Small groups of takahē also live across a network of island and mainland sanctuary sites throughout New Zealand. Although each sanctuary isn’t big enough to house a functioning wild population, together they make up a security population.  It’s so called as it is a safe genetic bank, holding the genetic diversity of the population. If catastrophe should hit a wild population or the Burwood Takahē Centre, the hub of breeding programme, the population could be rebuilt from the sanctuary population.

Hand pointing to takahē footprints in Takahē Valley | Image Credit: Sabine Bernert

3. Breeding Programme: counting takahē eggs before they hatch

Monitoring nesting activity, checking egg fertility, fostering chicks, and targeted genetic management, are all techniques used to maximise the breeding output at the Burwood Takahē Centre.  The chicks produced from Burwood and the sanctuary sites provide the literal nest egg of birds available to be released into the wild.

Takahē feeding its chick at Burwood Bush, near Te Anau, Southland | Image Credit: Sabine Bernert

4. Population Management: keeping all the takahē in a row

A healthy takahē population includes high levels of genetic diversity and equal sex ratios to maximise breeding potential.  To achieve this DOC’s Takahē Recovery Team intensively manage which birds are destined for which site and who they are paired with (although sometimes the birds have other ideas).

Multiple takahē at Burwood Takahē Centre | Image Credit: DOC

5. Research: eggs-ploring our options

We are continually reviewing everything we do, and always seeking new tools to improve the success of managing the species.
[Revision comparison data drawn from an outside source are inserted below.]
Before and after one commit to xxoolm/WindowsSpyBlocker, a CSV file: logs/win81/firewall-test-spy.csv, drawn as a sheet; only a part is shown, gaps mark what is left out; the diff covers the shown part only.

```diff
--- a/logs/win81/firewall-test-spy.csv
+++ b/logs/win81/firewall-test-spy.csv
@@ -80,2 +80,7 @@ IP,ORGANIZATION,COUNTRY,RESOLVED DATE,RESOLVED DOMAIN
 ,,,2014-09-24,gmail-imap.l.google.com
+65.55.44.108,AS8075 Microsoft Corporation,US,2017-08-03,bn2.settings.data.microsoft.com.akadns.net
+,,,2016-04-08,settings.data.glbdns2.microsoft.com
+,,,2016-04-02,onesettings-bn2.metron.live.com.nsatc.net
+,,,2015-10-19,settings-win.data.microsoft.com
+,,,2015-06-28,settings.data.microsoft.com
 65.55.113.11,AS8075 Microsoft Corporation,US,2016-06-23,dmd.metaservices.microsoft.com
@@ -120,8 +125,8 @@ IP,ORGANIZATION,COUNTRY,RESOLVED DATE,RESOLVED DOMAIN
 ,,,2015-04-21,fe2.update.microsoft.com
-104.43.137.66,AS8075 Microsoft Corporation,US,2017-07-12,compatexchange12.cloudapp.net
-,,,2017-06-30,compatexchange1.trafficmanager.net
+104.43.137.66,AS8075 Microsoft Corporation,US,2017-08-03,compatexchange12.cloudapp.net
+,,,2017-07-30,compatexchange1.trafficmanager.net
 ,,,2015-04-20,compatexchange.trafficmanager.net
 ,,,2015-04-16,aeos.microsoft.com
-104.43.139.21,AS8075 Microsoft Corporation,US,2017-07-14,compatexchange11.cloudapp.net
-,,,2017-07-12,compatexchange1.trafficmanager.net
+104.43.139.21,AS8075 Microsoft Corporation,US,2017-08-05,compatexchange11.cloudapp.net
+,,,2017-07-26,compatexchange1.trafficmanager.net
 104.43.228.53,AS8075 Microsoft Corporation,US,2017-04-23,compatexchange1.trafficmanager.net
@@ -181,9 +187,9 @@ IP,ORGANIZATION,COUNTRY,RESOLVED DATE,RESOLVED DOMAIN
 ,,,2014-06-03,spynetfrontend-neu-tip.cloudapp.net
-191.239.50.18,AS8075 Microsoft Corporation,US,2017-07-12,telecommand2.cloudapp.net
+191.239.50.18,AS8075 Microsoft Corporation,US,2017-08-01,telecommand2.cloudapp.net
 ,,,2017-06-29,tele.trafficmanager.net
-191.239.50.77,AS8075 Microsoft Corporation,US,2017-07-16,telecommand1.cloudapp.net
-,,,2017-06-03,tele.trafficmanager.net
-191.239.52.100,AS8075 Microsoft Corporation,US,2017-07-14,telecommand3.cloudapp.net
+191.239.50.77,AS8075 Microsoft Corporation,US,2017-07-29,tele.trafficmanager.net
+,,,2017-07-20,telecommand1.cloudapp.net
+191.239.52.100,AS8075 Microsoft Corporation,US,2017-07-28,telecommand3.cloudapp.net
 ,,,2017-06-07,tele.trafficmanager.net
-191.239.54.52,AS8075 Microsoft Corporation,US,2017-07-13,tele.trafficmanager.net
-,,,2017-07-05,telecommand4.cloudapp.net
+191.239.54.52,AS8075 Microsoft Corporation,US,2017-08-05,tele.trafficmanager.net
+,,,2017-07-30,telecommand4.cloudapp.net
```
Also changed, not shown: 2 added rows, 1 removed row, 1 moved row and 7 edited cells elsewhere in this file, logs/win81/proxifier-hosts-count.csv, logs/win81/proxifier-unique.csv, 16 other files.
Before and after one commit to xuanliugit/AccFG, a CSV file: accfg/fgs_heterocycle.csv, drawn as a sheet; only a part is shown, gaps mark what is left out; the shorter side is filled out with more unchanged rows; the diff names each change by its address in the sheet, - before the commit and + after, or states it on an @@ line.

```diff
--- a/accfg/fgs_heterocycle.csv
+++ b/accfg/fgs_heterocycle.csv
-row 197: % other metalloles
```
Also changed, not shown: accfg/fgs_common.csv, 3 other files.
The current research focus is mapping the takahē genome, and seeking a snapshot of true genetic relatedness and existing diversity within the population. Significant effort is also being put into improving knowledge of the response of takahē to various predator control methods. For wild populations to thrive, it is critical that pest control is effective and compatible with takahē.

Takahē ranger monitoring in the Murchison Mountains

Piecing it all together

The above ingredients, along with the network of people across Aotearoa that make it possible, are all interconnected and equally important in helping reach our ultimate goal – returning takahē to the wild.

So, armed with the above tool kit and the drive to push the envelope and continuously learn, the Takahē Recovery Programme is seeing some significant wins. Annual growth rates are at least 10% per year, genetic management is reducing the level of inbreeding and establishing further wild sites is becoming a reality.  But we still have a lot of mahi (work) to do before we can say we have reached takahē recovery, we cannot take our foot off the accelerator yet.

MIL OSI